The wrestling match goes on a while and Jacob at some point realizes he is wrestling with God. They go all night then God decides he is ready to stop this nonsense and dislocates Jacob’s hip.  But Jacob is not letting go. Jacob insists, “I will not let you go unless you bless me.”  God can respect Jacob’s tenacity, and says, “Your name shall no longer be called Jacob (deceiver), but Israel (strives with God), for you have striven with God and with humans and prevailed.”

There is a good message here for agnostics. Keep wrestling. Many times I have heard people say, “Well, my faith is not like the rest of the people in the church.” They say it as a self-disqualification. But almost all the time people who say this don’t know much about what others in the church believe or do not believe.  It is often a projection of what they may have heard they were supposed to believe from some other church. There are more people wrestling with God than just you.

In the Religion section of the Huffington Post, 4/20/12 it was noted that Brick Johnstone (sounds like name from the Flintstones) found in a study of Buddhist meditators and Franciscan nuns that people can minimize the functioning of the right side of the brain, where self focus is located, and enhance the left side where spiritual connections are made. Johnstone says “It is like playing the piano; the more you train your brain, the more the brain becomes predisposed to piano playing. Practice makes perfect.” dsfj

Focusing less on ourselves, our past mistakes, our relationship troubles, judging ourselves more worthy or less, focusing on God expands ourselves and frees up possibility and creative thinking. Or, to follow Jacob’s example, don’t give up the wrestling match. Don’t let someone else define God so narrowly and tightly that you give up your wrestling with Her. Now we may get annoying in our stubbornness and get our hip knocked out at some church along the way, but don’t give up. God will become more and more recognizable, though perhaps looking quite a bit differently than what we perceived him to be when we first started wrestling. Step up and stake your claim.

Now Paul is talking to two different groups in his letter to the Romans.  There are those who are Jewish Christians who are the first born, the first out, the ones who get the birthright blessing. And then there are Christians who are gentiles. The newcomers and the first comers. The old guard and the new.

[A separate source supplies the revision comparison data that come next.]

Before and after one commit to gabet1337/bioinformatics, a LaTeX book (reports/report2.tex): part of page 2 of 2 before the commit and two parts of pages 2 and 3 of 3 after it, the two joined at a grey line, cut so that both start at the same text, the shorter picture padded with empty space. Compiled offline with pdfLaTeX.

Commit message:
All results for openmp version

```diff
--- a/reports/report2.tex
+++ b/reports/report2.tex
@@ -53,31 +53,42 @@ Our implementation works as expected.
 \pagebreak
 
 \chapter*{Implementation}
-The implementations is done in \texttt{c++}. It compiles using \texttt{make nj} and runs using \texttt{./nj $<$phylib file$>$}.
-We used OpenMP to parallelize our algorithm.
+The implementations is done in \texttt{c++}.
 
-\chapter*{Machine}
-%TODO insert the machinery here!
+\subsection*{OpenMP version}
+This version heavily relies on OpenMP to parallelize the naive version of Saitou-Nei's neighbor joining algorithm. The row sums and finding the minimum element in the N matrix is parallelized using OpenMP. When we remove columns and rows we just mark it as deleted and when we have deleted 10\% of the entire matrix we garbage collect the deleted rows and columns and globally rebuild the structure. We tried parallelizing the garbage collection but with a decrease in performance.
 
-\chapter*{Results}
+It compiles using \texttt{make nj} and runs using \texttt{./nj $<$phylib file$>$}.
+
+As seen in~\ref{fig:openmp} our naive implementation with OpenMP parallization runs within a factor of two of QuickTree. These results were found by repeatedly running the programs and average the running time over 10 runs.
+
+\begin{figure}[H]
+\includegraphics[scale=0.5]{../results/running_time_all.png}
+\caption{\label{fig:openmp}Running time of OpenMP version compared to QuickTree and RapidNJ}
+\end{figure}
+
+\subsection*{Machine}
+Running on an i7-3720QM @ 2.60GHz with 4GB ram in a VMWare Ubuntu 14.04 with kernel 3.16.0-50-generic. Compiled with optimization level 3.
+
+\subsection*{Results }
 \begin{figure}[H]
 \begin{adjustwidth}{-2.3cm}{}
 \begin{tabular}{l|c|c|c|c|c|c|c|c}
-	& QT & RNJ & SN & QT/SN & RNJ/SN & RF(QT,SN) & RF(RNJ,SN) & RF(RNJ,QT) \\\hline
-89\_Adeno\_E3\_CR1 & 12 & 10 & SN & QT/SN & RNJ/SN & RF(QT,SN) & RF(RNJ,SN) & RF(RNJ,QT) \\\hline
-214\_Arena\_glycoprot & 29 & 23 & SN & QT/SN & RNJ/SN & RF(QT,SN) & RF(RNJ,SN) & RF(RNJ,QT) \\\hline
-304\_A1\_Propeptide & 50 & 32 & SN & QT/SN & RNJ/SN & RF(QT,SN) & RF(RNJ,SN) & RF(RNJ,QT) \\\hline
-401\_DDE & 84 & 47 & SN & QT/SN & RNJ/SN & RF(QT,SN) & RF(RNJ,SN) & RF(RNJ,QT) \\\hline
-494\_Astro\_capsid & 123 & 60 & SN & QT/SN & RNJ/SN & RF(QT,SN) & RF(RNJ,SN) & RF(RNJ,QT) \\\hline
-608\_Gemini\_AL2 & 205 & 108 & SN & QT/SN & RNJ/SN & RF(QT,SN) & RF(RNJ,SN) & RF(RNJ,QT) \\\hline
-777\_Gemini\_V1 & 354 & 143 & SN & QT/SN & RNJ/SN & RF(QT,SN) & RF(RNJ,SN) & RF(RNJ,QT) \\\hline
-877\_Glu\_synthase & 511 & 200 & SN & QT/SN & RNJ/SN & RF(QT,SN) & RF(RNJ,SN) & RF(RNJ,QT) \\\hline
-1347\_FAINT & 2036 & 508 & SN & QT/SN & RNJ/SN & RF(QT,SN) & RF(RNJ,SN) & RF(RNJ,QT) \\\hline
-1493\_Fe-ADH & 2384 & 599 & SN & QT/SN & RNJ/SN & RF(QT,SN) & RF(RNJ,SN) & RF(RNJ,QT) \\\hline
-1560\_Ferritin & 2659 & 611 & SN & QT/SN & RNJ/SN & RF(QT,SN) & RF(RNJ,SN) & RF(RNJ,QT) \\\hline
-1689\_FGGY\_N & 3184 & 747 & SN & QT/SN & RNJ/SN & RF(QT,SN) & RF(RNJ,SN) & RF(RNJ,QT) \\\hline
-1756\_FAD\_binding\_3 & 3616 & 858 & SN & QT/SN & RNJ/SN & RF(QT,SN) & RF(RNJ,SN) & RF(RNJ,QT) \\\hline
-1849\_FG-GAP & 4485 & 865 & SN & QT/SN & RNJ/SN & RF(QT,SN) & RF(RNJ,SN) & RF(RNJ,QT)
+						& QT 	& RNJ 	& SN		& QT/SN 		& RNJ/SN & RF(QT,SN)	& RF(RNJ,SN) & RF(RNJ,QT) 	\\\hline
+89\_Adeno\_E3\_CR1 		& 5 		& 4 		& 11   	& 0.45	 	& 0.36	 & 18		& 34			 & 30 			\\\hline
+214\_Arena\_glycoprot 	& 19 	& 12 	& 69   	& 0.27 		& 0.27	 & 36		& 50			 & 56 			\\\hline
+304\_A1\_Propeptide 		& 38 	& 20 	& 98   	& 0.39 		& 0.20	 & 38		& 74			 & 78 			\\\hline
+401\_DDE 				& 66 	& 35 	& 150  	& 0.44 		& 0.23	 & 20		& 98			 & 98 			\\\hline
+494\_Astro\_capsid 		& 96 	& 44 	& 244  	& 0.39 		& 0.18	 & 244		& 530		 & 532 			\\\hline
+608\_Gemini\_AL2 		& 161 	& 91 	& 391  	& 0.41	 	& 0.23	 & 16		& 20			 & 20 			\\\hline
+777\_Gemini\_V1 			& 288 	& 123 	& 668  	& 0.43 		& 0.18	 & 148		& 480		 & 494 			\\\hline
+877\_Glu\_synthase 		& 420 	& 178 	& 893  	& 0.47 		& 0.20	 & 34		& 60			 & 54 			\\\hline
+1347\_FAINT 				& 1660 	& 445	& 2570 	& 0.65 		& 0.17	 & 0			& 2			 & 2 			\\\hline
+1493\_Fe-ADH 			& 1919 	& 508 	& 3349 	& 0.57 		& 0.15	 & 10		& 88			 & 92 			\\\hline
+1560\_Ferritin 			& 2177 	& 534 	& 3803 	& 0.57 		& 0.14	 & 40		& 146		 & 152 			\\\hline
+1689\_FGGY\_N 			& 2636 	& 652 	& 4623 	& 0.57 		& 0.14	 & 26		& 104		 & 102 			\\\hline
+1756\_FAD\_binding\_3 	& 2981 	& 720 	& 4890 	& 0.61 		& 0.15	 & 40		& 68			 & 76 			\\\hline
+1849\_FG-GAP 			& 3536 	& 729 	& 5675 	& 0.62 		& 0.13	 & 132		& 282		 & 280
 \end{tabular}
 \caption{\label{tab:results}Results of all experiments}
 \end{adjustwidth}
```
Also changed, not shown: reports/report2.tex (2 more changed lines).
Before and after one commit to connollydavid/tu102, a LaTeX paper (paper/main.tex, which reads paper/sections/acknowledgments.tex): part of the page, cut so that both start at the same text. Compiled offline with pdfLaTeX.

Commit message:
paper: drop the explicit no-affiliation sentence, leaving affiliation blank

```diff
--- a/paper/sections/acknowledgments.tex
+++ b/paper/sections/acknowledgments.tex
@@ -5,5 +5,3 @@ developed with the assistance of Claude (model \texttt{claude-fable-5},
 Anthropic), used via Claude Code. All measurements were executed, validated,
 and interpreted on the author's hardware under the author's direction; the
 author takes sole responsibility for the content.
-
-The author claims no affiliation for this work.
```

Can they get along?  Will one side feel inferior, give up and leave?  Will the old folks just block every new thing, get grumpy at the new culture and say, “We’ve never done it this way before?”  Will the new folks get annoyed with the old tradition and without thinking throw the baby out with the bathwater?  Paul is adamantly clear: yes the Jews began this conversation and relationship with God, they have the covenant, the law, the worship and the promises, the patriarchs and Jesus was a Jew. And we cannot really understand who Jesus was without all that. But Jesus expands the covenant to include everyone who hungers and thirsts for grace and peace. It is not one or the other.  It is both, together. Jesus then takes relationship with God beyond blood lines. Paul is telling both sides, don’t give up, but also, don’t be arrogant, be faithful, love and welcome one another.

How is it going to work?  Can we feed everyone? There are few of us with limited talent and resource, just five loaves and two fish. Let us trust in faith – come and taste.